One summer my brother an I were fighting outside while we were walking my grandmother's dogs. From across the street, a white man walked out of his pickup truck and yelled to me “What the fuck do you think you're doing?!” It was almost too perfect. It was in that very moment that I knew what my Common App essay was going to be about. I looked back at this long lost Mumford and Son and thought, what would this man have done if I was white? What would he have thought if I was white? When I look back at that moment now I think, what does my brother think happened that day? Does he think about it at all? Can white and black people ever live the same lives? From our grammar and the colleges that we graduate from, to how we interact with each other while walking our grandmother’s dogs, everything we do can ultimately affect our lives in drastically different ways. Maybe the question should not be if we can ever live the same lives, but how the way we live our lives reflect our inherent racial identities.
I bet you Spike Lee is crying right now. Brooklyn has gone from Do the Right Thing to an all white film. What is funny, though, is that Brooklyn is a historical period piece, yet the cast looks more like the Brooklyn of today, than any other version prior.
I always feel like there’s a storm in my stomach talking about this. I get so anxious because I can’t really complain to anyone about it. It’s not a tangible problem; no one gets shot for saying bafroom or liberry. There isn’t even a name for what I’m feeling yet. I feel like Betty Friedan and the problem with no name. I also get anxious, because so many people, black and white, don’t even experience this problem. If you’re black, you are told to aspire to be Snoop Dog or pre-1990’s OJ Simpson, and you’re okay with that because you view this as success. Black made success. And if you’re white no one tells you what to do. You could land anywhere on the ‘White Spectrum’ from Napoleon Dynamite and Leonard Nimoy to Eminem and K Fed, but as long as you have a weird name it’s all good. Honestly though, I do find it unsettling that people like Cornel West and Nikki Giovanni aren’t looked up to in Black Culture as much as athletes and Steve Harvey.

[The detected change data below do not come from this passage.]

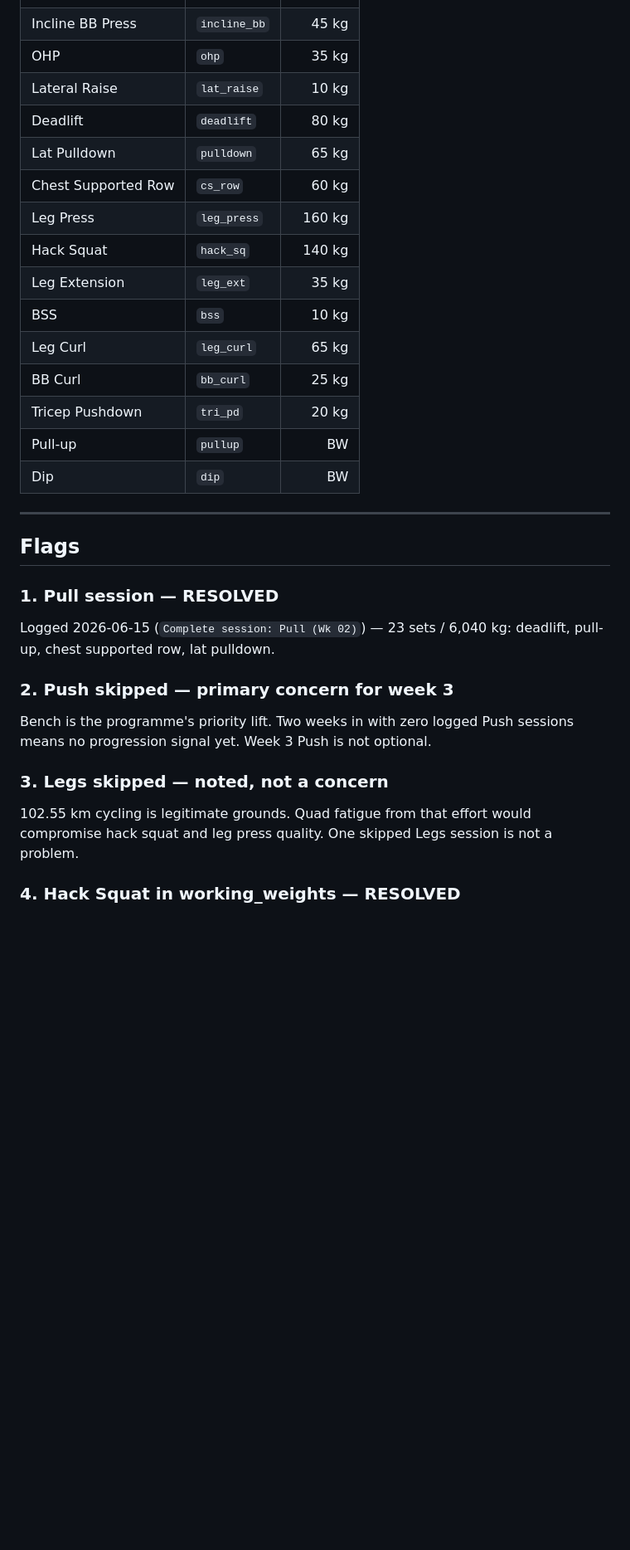
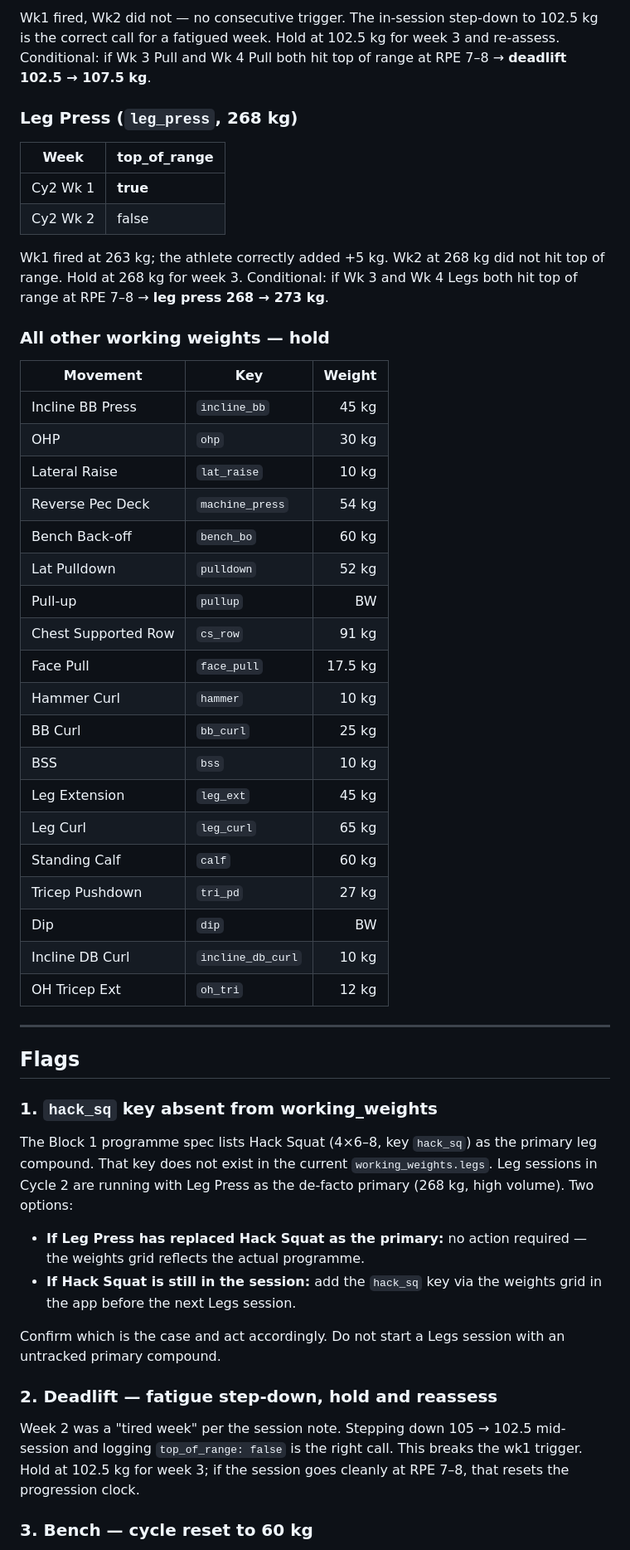
Before and after one commit to 2002Bishwajeet/workout-plan, a Markdown page: docs/checkins/week-02.md, the part around one of its changes. Shown at 83% size. Drawn GitHub-style; blank space fills up the shorter version.

```diff
--- a/docs/checkins/week-02.md
+++ b/docs/checkins/week-02.md
@@ -45,34 +55,56 @@ With Pull and Upper+ logged this week (Push and Legs skipped), no progression tr
+Wk1 fired, Wk2 did not — no consecutive trigger. The in-session step-down to 102.5 kg is the correct call for a fatigued week. Hold at 102.5 kg for week 3 and re-assess.
+Conditional: if Wk 3 Pull and Wk 4 Pull both hit top of range at RPE 7–8 → **deadlift 102.5 → 107.5 kg**.
+
+### Leg Press (`leg_press`, 268 kg)
+
+| Week | top_of_range |
+|------|-------------|
+| Cy2 Wk 1 | **true** | |
+| Cy2 Wk 2 | false | Bumped 263 → 268 in-app mid-session; `top_of_range` false at 268 kg |
+
+Wk1 fired at 263 kg; the athlete correctly added +5 kg. Wk2 at 268 kg did not hit top of range. Hold at 268 kg for week 3.
+Conditional: if Wk 3 and Wk 4 Legs both hit top of range at RPE 7–8 → **leg press 268 → 273 kg**.
+
+### All other working weights — hold
+
+| Movement | Key | Weight |
+|----------|-----|-------:|
 | Incline BB Press | `incline_bb` | 45 kg |
-| OHP | `ohp` | 35 kg |
+| OHP | `ohp` | 30 kg |
 | Lateral Raise | `lat_raise` | 10 kg |
-| Deadlift | `deadlift` | 80 kg |
-| Lat Pulldown | `pulldown` | 65 kg |
-| Chest Supported Row | `cs_row` | 60 kg |
-| Leg Press | `leg_press` | 160 kg |
-| Hack Squat | `hack_sq` | 140 kg |
-| Leg Extension | `leg_ext` | 35 kg |
+| Reverse Pec Deck | `machine_press` | 54 kg |
+| Bench Back-off | `bench_bo` | 60 kg |
+| Lat Pulldown | `pulldown` | 52 kg |
+| Pull-up | `pullup` | BW |
+| Chest Supported Row | `cs_row` | 91 kg |
+| Face Pull | `face_pull` | 17.5 kg |
+| Hammer Curl | `hammer` | 10 kg |
+| BB Curl | `bb_curl` | 25 kg |
 | BSS | `bss` | 10 kg |
+| Leg Extension | `leg_ext` | 45 kg |
 | Leg Curl | `leg_curl` | 65 kg |
-| BB Curl | `bb_curl` | 25 kg |
-| Tricep Pushdown | `tri_pd` | 20 kg |
-| Pull-up | `pullup` | BW |
+| Standing Calf | `calf` | 60 kg |
+| Tricep Pushdown | `tri_pd` | 27 kg |
 | Dip | `dip` | BW |
+| Incline DB Curl | `incline_db_curl` | 10 kg |
+| OH Tricep Ext | `oh_tri` | 12 kg |
 
 ---
 
 ## Flags
 
-### 1. Pull session — RESOLVED
+### 1. `hack_sq` key absent from working_weights
 
-Logged 2026-06-15 (`Complete session: Pull (Wk 02)`) — 23 sets / 6,040 kg: deadlift, pull-up, chest supported row, lat pulldown.
+The Block 1 programme spec lists Hack Squat (4×6–8, key `hack_sq`) as the primary leg compound. That key does not exist in the current `working_weights.legs`. Leg sessions in Cycle 2 are running with Leg Press as the de-facto primary (268 kg, high volume). Two options:
 
-### 2. Push skipped — primary concern for week 3
+- **If Leg Press has replaced Hack Squat as the primary:** no action required — the weights grid reflects the actual programme.
+- **If Hack Squat is still in the session:** add the `hack_sq` key via the weights grid in the app before the next Legs session.
 
-Bench is the programme's priority lift. Two weeks in with zero logged Push sessions means no progression signal yet. Week 3 Push is not optional.
+Confirm which is the case and act accordingly. Do not start a Legs session with an untracked primary compound.
 
-### 3. Legs skipped — noted, not a concern
+### 2. Deadlift — fatigue step-down, hold and reassess
 
-102.55 km cycling is legitimate grounds. Quad fatigue from that effort would compromise hack squat and leg press quality. One skipped Legs session is not a problem.
+Week 2 was a "tired week" per the session note. Stepping down 105 → 102.5 mid-session and logging `top_of_range: false` is the right call. This breaks the wk1 trigger. Hold at 102.5 kg for week 3; if the session goes cleanly at RPE 7–8, that resets the progression clock.
 
-### 4. Hack Squat in working_weights — RESOLVED
+### 3. Bench — cycle reset to 60 kg
 
```
Also changed, not shown: other parts of docs/checkins/week-02.md (+49 -42 lines).
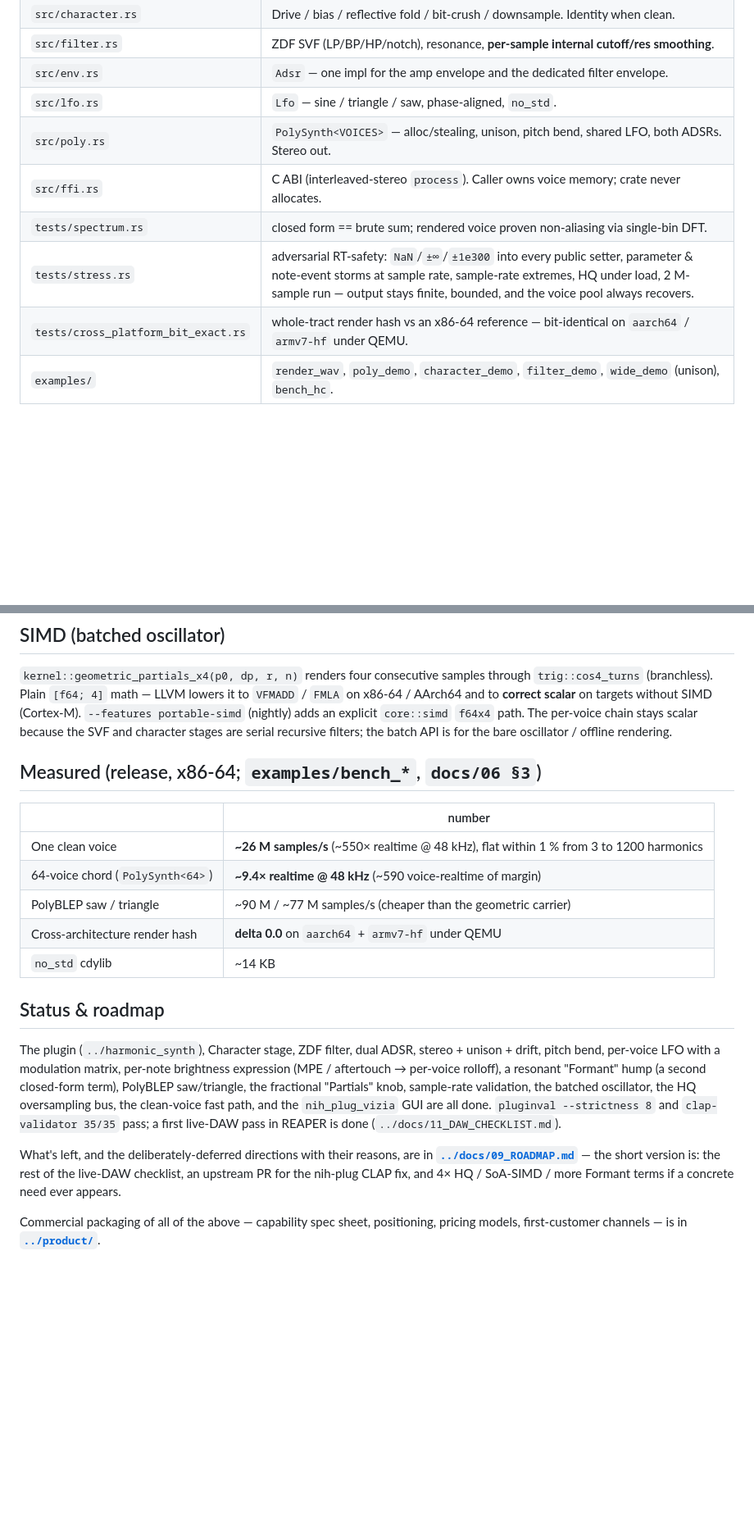
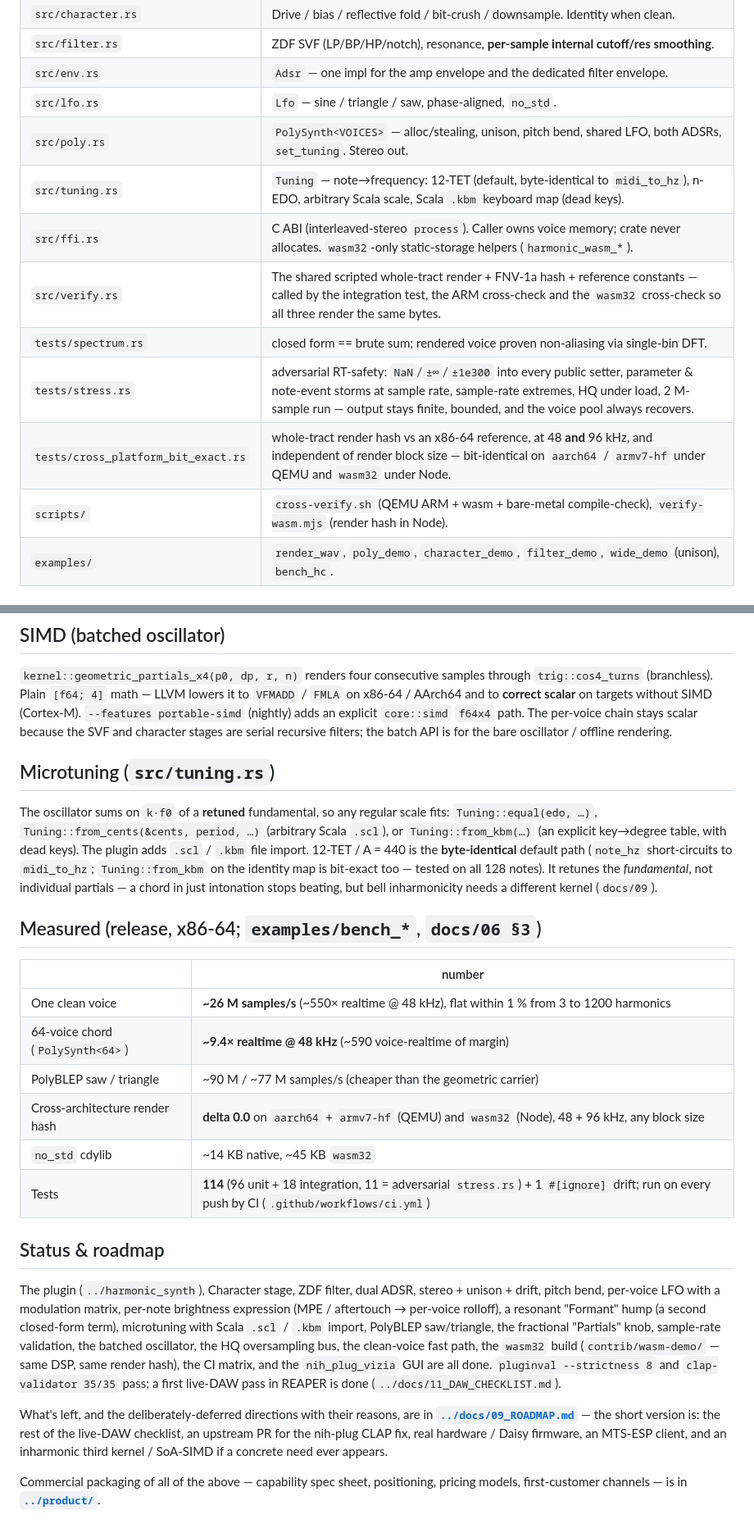
Before and after one commit to Gnomir/AudioSynth, a Markdown page: harmonic_core/README.md, 2 parts joined by grey strips. Shown at 82% size. Drawn GitHub-style; blank space fills up the shorter version.

```diff
--- a/harmonic_core/README.md
+++ b/harmonic_core/README.md
@@ -65,11 +77,14 @@ Artifacts land in `target/release/`:
 | `src/filter.rs` | ZDF SVF (LP/BP/HP/notch), resonance, **per-sample internal cutoff/res smoothing**. |
 | `src/env.rs` | `Adsr` — one impl for the amp envelope and the dedicated filter envelope. |
 | `src/lfo.rs` | `Lfo` — sine / triangle / saw, phase-aligned, `no_std`. |
-| `src/poly.rs` | `PolySynth<VOICES>` — alloc/stealing, unison, pitch bend, shared LFO, both ADSRs. Stereo out. |
-| `src/ffi.rs` | C ABI (interleaved-stereo `process`). Caller owns voice memory; crate never allocates. |
+| `src/poly.rs` | `PolySynth<VOICES>` — alloc/stealing, unison, pitch bend, shared LFO, both ADSRs, `set_tuning`. Stereo out. |
+| `src/tuning.rs` | `Tuning` — note→frequency: 12-TET (default, byte-identical to `midi_to_hz`), n-EDO, arbitrary Scala scale, Scala `.kbm` keyboard map (dead keys). |
+| `src/ffi.rs` | C ABI (interleaved-stereo `process`). Caller owns voice memory; crate never allocates. `wasm32`-only static-storage helpers (`harmonic_wasm_*`). |
+| `src/verify.rs` | The shared scripted whole-tract render + FNV-1a hash + reference constants — called by the integration test, the ARM cross-check and the `wasm32` cross-check so all three render the same bytes. |
 | `tests/spectrum.rs` | closed form == brute sum; rendered voice proven non-aliasing via single-bin DFT. |
 | `tests/stress.rs` | adversarial RT-safety: `NaN`/`±∞`/`±1e300` into every public setter, parameter & note-event storms at sample rate, sample-rate extremes, HQ under load, 2 M-sample run — output stays finite, bounded, and the voice pool always recovers. |
-| `tests/cross_platform_bit_exact.rs` | whole-tract render hash vs an x86-64 reference — bit-identical on `aarch64` / `armv7-hf` under QEMU. |
+| `tests/cross_platform_bit_exact.rs` | whole-tract render hash vs an x86-64 reference, at 48 **and** 96 kHz, and independent of render block size — bit-identical on `aarch64` / `armv7-hf` under QEMU and `wasm32` under Node. |
+| `scripts/` | `cross-verify.sh` (QEMU ARM + wasm + bare-metal compile-check), `verify-wasm.mjs` (render hash in Node). |
 | `examples/` | `render_wav`, `poly_demo`, `character_demo`, `filter_demo`, `wide_demo` (unison), `bench_hc`. |
 
 ## `character` module — the dirt, on purpose
@@ -146,6 +161,18 @@ without SIMD (Cortex-M). `--features portable-simd` (nightly) adds an explicit
 character stages are serial recursive filters; the batch API is for the bare
 oscillator / offline rendering.
 
+## Microtuning (`src/tuning.rs`)
+
+The oscillator sums on `k·f0` of a **retuned** fundamental, so any regular scale
+fits: `Tuning::equal(edo, …)`, `Tuning::from_cents(&cents, period, …)` (arbitrary
+Scala `.scl`), or `Tuning::from_kbm(…)` (an explicit key→degree table, with dead
+keys). The plugin adds `.scl` / `.kbm` file import. 12-TET / A = 440 is the
+**byte-identical** default path (`note_hz` short-circuits to `midi_to_hz`;
+`Tuning::from_kbm` on the identity map is bit-exact too — tested on all 128
+notes). It retunes the *fundamental*, not individual partials — a chord in just
+intonation stops beating, but bell inharmonicity needs a different kernel
+(`docs/09`).
+
 ## Measured (release, x86-64; `examples/bench_*`, `docs/06 §3`)
 
 | | number |
@@ -153,25 +180,28 @@ oscillator / offline rendering.
 | One clean voice | **~26 M samples/s** (~550× realtime @ 48 kHz), flat within 1 % from 3 to 1200 harmonics |
 | 64-voice chord (`PolySynth<64>`) | **~9.4× realtime @ 48 kHz** (~590 voice-realtime of margin) |
 | PolyBLEP saw / triangle | ~90 M / ~77 M samples/s (cheaper than the geometric carrier) |
-| Cross-architecture render hash | **delta 0.0** on `aarch64` + `armv7-hf` under QEMU |
-| `no_std` cdylib | ~14 KB |
+| Cross-architecture render hash | **delta 0.0** on `aarch64` + `armv7-hf` (QEMU) and `wasm32` (Node), 48 + 96 kHz, any block size |
+| `no_std` cdylib | ~14 KB native, ~45 KB `wasm32` |
+| Tests | **114** (96 unit + 18 integration, 11 = adversarial `stress.rs`) + 1 `#[ignore]` drift; run on every push by CI (`.github/workflows/ci.yml`) |
 
 ## Status & roadmap
 
 The plugin (`../harmonic_synth`), Character stage, ZDF filter, dual ADSR,
 stereo + unison + drift, pitch bend, per-voice LFO with a modulation matrix,
 per-note brightness expression (MPE / aftertouch → per-voice rolloff), a
-resonant "Formant" hump (a second closed-form term),
-PolyBLEP saw/triangle, the fractional "Partials" knob, sample-rate validation,
-the batched oscillator, the HQ oversampling bus, the clean-voice fast path, and
-the `nih_plug_vizia` GUI are all done. `pluginval --strictness 8` and
-`clap-validator 35/35` pass; a first live-DAW pass in REAPER is done
-(`../docs/11_DAW_CHECKLIST.md`).
+resonant "Formant" hump (a second closed-form term), microtuning with Scala
+`.scl` / `.kbm` import, PolyBLEP saw/triangle, the fractional "Partials" knob,
+sample-rate validation, the batched oscillator, the HQ oversampling bus, the
+clean-voice fast path, the `wasm32` build (`contrib/wasm-demo/` — same DSP,
+same render hash), the CI matrix, and the `nih_plug_vizia` GUI are all done.
+`pluginval --strictness 8` and `clap-validator 35/35` pass; a first live-DAW
+pass in REAPER is done (`../docs/11_DAW_CHECKLIST.md`).
 
 What's left, and the deliberately-deferred directions with their reasons, are in
 **[`../docs/09_ROADMAP.md`](../docs/09_ROADMAP.md)** — the short version is: the
-rest of the live-DAW checklist, an upstream PR for the nih-plug CLAP fix, and
-4× HQ / SoA-SIMD / more Formant terms if a concrete need ever appears.
+rest of the live-DAW checklist, an upstream PR for the nih-plug CLAP fix, real
+hardware / Daisy firmware, an MTS-ESP client, and an inharmonic third kernel /
+SoA-SIMD if a concrete need ever appears.
 
 Commercial packaging of all of the above — capability spec sheet, positioning,
 pricing models, first-customer channels — is in
```
Also changed, not shown: other parts of harmonic_core/README.md (+12 -0 lines), README.md (+11 -1 lines), docs/README.md (+15 -6 lines).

The problem that I experience illuminates what is inherently broken when it comes to racial expression in our society. It is like a glass sheet is covering the entire country, distorting all the figures, so looking through it, you—the viewer—can see the issue, but no one inside the glass can. The distortion the glass creates is a clarity, however, as opposed to an actual obstruction. Looking at race relations—and racial identity—retrospectively, we see how all the preconceived notions about certain groups people that we hold onto manifest themselves as internalized racism. I think that this is more of the racism that we see everyday; it is not an evil out to destroy us, but just a repeated pattern of thoughts that we associate with different kinds of people. When my neighbor Tim first met me, he gave my brother a hive five and me a fist bump. What made it even better was that I went to give him a high five initially, so when he fist bumped into me, it was my open palm against his knuckles. Tim is a friendly guy, but in that moment, his eyes looked down at our adjoining hands and back up at me, with one of the most painfully awkward stares I’d ever seen—as his mouth just hung open a little. When our hands disjoined it became even more awkward, because I didn't know if I was supposed to acknowledge what had just happened. It was like I was in my middle school science class again, when Miles Williams—the quiet, studious kid— was reading aloud, and accidentally pronounced organism as orgasm, and everyone just kind of stared at the ceiling for a while.